------ Extracted material

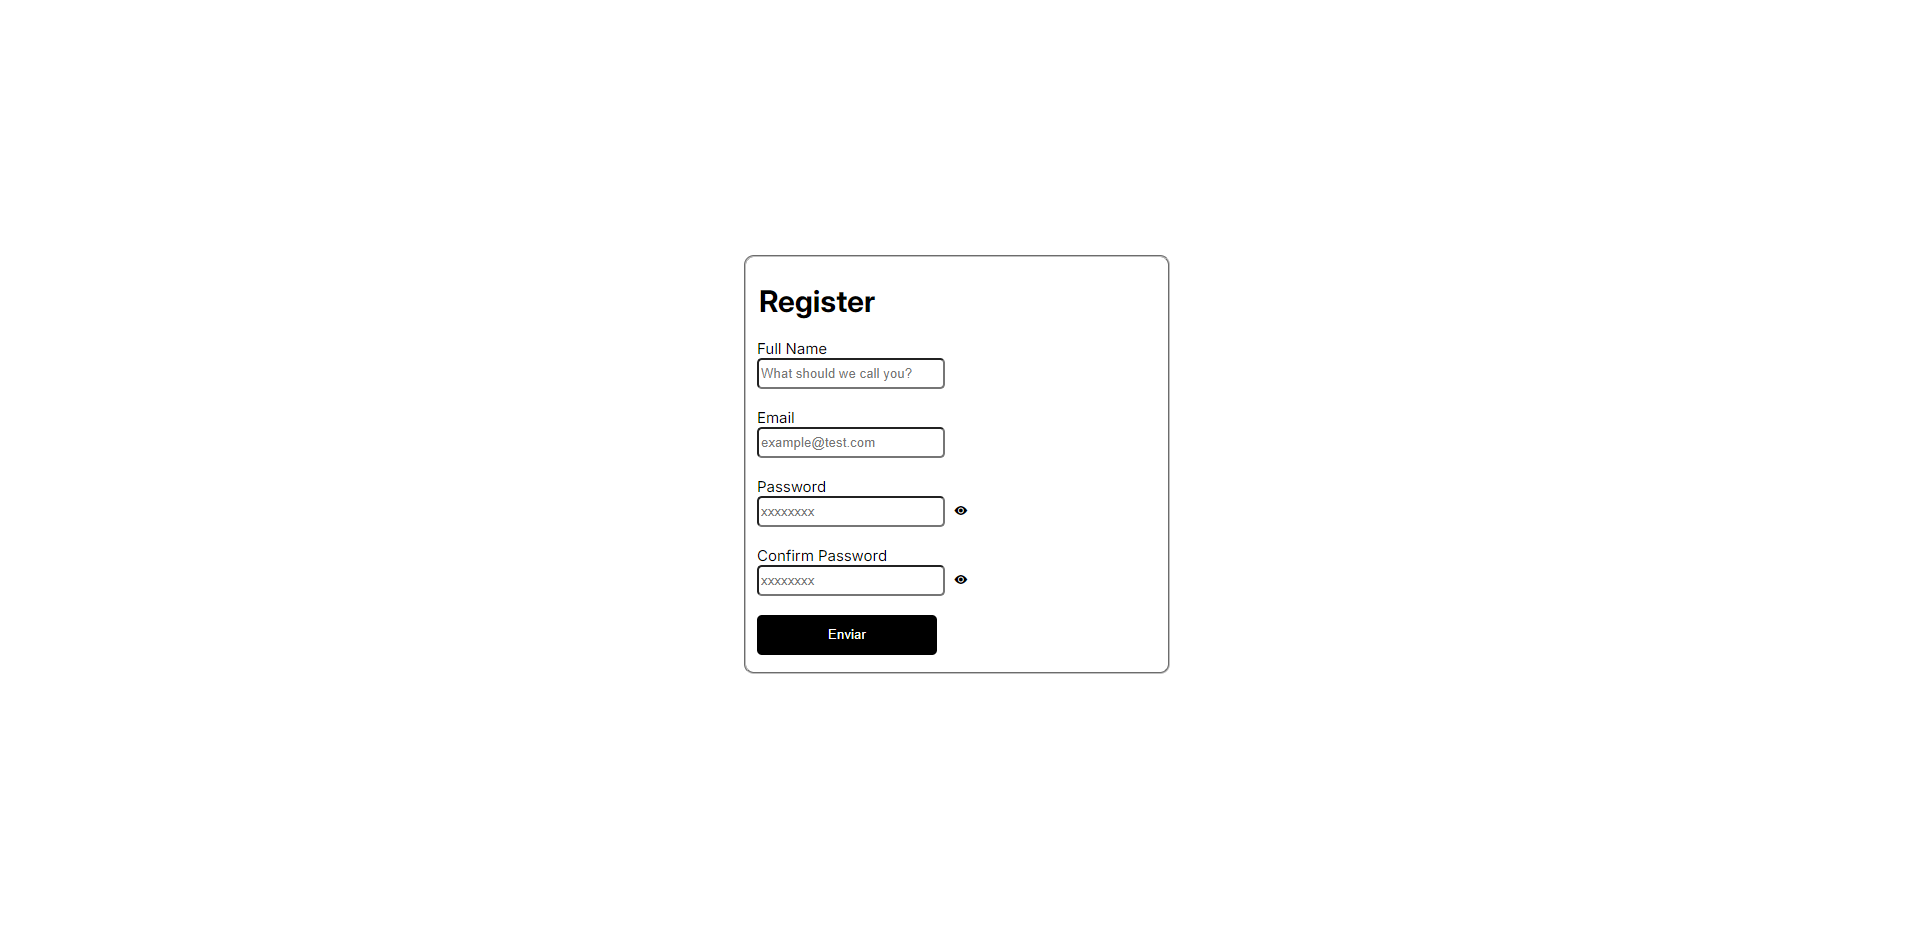
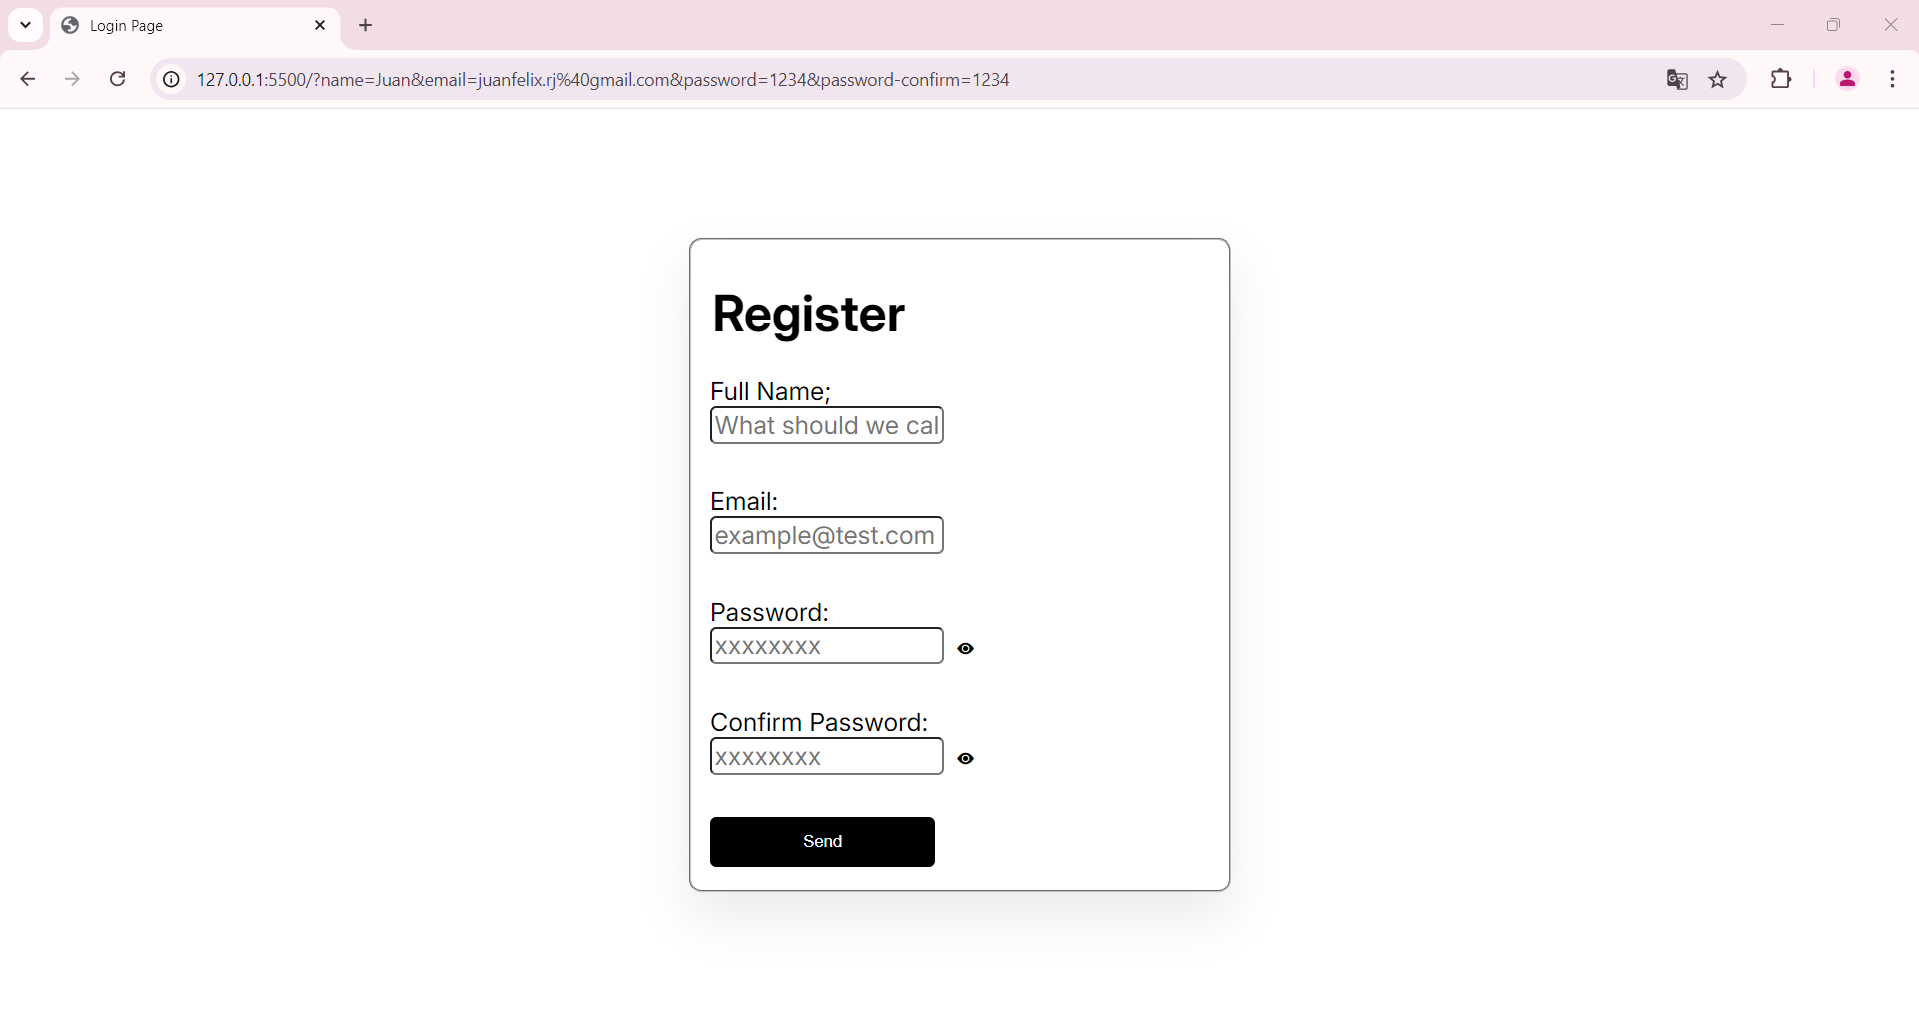
update: make some style changes

diff --git a/index.html b/index.html
@@ -13,23 +13,23 @@
 <body>
     <div class="login">
         <fieldset>
-            <form>
+            <form id="form">
                 <legend><h1>Register</h1></legend>
                 <div class="form">
                     <div id="name">
-                        <label for="name-input">Full Name</label>
+                        <label for="name-input">Full Name;</label>
                         <br>
                         <input type="text" name="name" id="name-input" placeholder="What should we call you?" required>
                     </div>
                     <br>
                     <div id="email">
-                        <label for="email-input">Email</label>
+                        <label for="email-input">Email:</label>
                         <br>
                         <input type="email" name="email" id="email-input" placeholder="example@test.com" required>
                     </div>
                     <br>
                     <div id="password">
-                        <label for="password-input">Password</label>
+                        <label for="password-input">Password:</label>
                         <br>
                         <input type="password" name="password" id="password-input" placeholder="xxxxxxxx" required>
                         <button type="button" class="password-toogle" id="password-toogle">
@@ -38,7 +38,7 @@
                     </div>
                     <br>
                     <div id="password-confirm">
-                        <label for="password-confirm-input">Confirm Password</label>
+                        <label for="password-confirm-input">Confirm Password:</label>
                         <br>
                         <input type="password" name="password-confirm" id="password-confirm-input" placeholder="xxxxxxxx" required>
                         <button type="button" class="password-toogle" id="password-confirm-toogle">
@@ -47,7 +47,7 @@
                     </div>
                     <br>
                     <div id="submit-button">
-                        <input id="submit" type="submit">
+                        <button id="submit" type="submit">Send</button>
                     </div>
                 </div>
             </form>

diff --git a/script.js b/script.js
@@ -2,6 +2,7 @@ const toogleBTN = document.querySelector("#password-toogle");
 const passwordInput = document.querySelector("#password-input");
 const toogleConfirmBTN = document.querySelector("#password-confirm-toogle");
 const passwordConfirmInput = document.querySelector("#password-confirm-input");
+const form = document.querySelector("#form")
 
 const submitBTN = document.querySelector("#submit");
 
@@ -25,7 +26,7 @@ toogleConfirmBTN.addEventListener("click", () =>{
     }
 });
 
-submitBTN.addEventListener("click", () =>{
+form.addEventListener("submit", e =>{
     if(passwordInput.value !== passwordConfirmInput.value){
         alert("Passwords do not match!");
     }else{

diff --git a/style.css b/style.css
@@ -11,17 +11,25 @@ body{
     width: 100vw;
     height: 100vh;
     font-family: "Inter";
-    font-size: 15px;
+    font-size: 20px;
+    
 }
 fieldset{
     border-radius: 10px;
     width: 400px;
-    height: 400px;
+    height: 500px;
+    box-shadow: 0 20px 40px rgba(0,0,0,.08);
 }
 input{
     border-radius: 5px;
     width: 180px;
     height: 25px;
+    margin-bottom: 10px;
+    font: inherit;
+}
+input:focus{
+    border-color: #000;
+    outline: none;
 }
 
 .password-toogle{
@@ -40,4 +48,8 @@ input{
     height: 40px;
     border: none;
     cursor: pointer;
+    padding: 12px;
+}
+#submit:hover{
+    opacity: 0.9;
 }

------------

Task statement
Copy out each line of the data where the string "diff" appears.

Result of this task
diff --git a/index.html b/index.html
diff --git a/script.js b/script.js
diff --git a/style.css b/style.css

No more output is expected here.